How to complete this task -
Repeat the full listing, word for word.

Data shown -
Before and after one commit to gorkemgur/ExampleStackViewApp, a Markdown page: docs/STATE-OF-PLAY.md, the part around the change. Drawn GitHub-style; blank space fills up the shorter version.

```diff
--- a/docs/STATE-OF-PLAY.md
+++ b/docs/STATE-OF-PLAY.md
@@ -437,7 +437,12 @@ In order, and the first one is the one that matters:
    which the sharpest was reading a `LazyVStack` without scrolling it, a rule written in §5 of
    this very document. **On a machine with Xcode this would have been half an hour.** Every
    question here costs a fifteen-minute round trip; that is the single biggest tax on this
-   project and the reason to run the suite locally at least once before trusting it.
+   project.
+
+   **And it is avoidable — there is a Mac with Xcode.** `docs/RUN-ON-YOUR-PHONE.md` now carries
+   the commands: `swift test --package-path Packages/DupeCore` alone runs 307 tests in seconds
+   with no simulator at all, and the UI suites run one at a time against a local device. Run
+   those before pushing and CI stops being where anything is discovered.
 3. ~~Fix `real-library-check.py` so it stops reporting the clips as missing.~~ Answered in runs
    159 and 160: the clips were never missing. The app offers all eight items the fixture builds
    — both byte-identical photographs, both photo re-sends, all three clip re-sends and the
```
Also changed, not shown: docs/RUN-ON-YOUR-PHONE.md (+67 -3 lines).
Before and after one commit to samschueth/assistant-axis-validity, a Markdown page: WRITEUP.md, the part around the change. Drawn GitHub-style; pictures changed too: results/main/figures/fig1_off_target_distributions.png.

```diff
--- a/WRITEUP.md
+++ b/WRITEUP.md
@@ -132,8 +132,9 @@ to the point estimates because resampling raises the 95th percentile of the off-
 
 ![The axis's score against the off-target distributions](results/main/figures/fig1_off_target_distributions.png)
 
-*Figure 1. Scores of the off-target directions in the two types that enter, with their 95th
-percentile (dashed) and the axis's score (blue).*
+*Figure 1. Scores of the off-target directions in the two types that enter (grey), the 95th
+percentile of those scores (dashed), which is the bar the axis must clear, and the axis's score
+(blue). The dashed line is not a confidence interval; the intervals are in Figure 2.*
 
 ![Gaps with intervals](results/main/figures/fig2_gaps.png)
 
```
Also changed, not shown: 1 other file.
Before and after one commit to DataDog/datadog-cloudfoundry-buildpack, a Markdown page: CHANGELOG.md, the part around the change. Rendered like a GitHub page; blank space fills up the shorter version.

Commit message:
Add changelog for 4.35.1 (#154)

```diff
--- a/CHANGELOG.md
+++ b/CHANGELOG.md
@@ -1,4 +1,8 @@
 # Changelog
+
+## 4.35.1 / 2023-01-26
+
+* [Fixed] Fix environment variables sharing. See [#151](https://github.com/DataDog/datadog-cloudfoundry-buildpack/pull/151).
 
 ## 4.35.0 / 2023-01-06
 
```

Task result -
Before and after one commit to gorkemgur/ExampleStackViewApp, a Markdown page: docs/STATE-OF-PLAY.md, the part around the change. Drawn GitHub-style; blank space fills up the shorter version.

```diff
--- a/docs/STATE-OF-PLAY.md
+++ b/docs/STATE-OF-PLAY.md
@@ -437,7 +437,12 @@ In order, and the first one is the one that matters:
    which the sharpest was reading a `LazyVStack` without scrolling it, a rule written in §5 of
    this very document. **On a machine with Xcode this would have been half an hour.** Every
    question here costs a fifteen-minute round trip; that is the single biggest tax on this
-   project and the reason to run the suite locally at least once before trusting it.
+   project.
+
+   **And it is avoidable — there is a Mac with Xcode.** `docs/RUN-ON-YOUR-PHONE.md` now carries
+   the commands: `swift test --package-path Packages/DupeCore` alone runs 307 tests in seconds
+   with no simulator at all, and the UI suites run one at a time against a local device. Run
+   those before pushing and CI stops being where anything is discovered.
 3. ~~Fix `real-library-check.py` so it stops reporting the clips as missing.~~ Answered in runs
    159 and 160: the clips were never missing. The app offers all eight items the fixture builds
    — both byte-identical photographs, both photo re-sends, all three clip re-sends and the
```
Also changed, not shown: docs/RUN-ON-YOUR-PHONE.md (+67 -3 lines).
Before and after one commit to samschueth/assistant-axis-validity, a Markdown page: WRITEUP.md, the part around the change. Drawn GitHub-style; pictures changed too: results/main/figures/fig1_off_target_distributions.png.

```diff
--- a/WRITEUP.md
+++ b/WRITEUP.md
@@ -132,8 +132,9 @@ to the point estimates because resampling raises the 95th percentile of the off-
 
 ![The axis's score against the off-target distributions](results/main/figures/fig1_off_target_distributions.png)
 
-*Figure 1. Scores of the off-target directions in the two types that enter, with their 95th
-percentile (dashed) and the axis's score (blue).*
+*Figure 1. Scores of the off-target directions in the two types that enter (grey), the 95th
+percentile of those scores (dashed), which is the bar the axis must clear, and the axis's score
+(blue). The dashed line is not a confidence interval; the intervals are in Figure 2.*
 
 ![Gaps with intervals](results/main/figures/fig2_gaps.png)
 
```
Also changed, not shown: 1 other file.
Before and after one commit to DataDog/datadog-cloudfoundry-buildpack, a Markdown page: CHANGELOG.md, the part around the change. Rendered like a GitHub page; blank space fills up the shorter version.

Commit message:
Add changelog for 4.35.1 (#154)

```diff
--- a/CHANGELOG.md
+++ b/CHANGELOG.md
@@ -1,4 +1,8 @@
 # Changelog
+
+## 4.35.1 / 2023-01-26
+
+* [Fixed] Fix environment variables sharing. See [#151](https://github.com/DataDog/datadog-cloudfoundry-buildpack/pull/151).
 
 ## 4.35.0 / 2023-01-06
 
```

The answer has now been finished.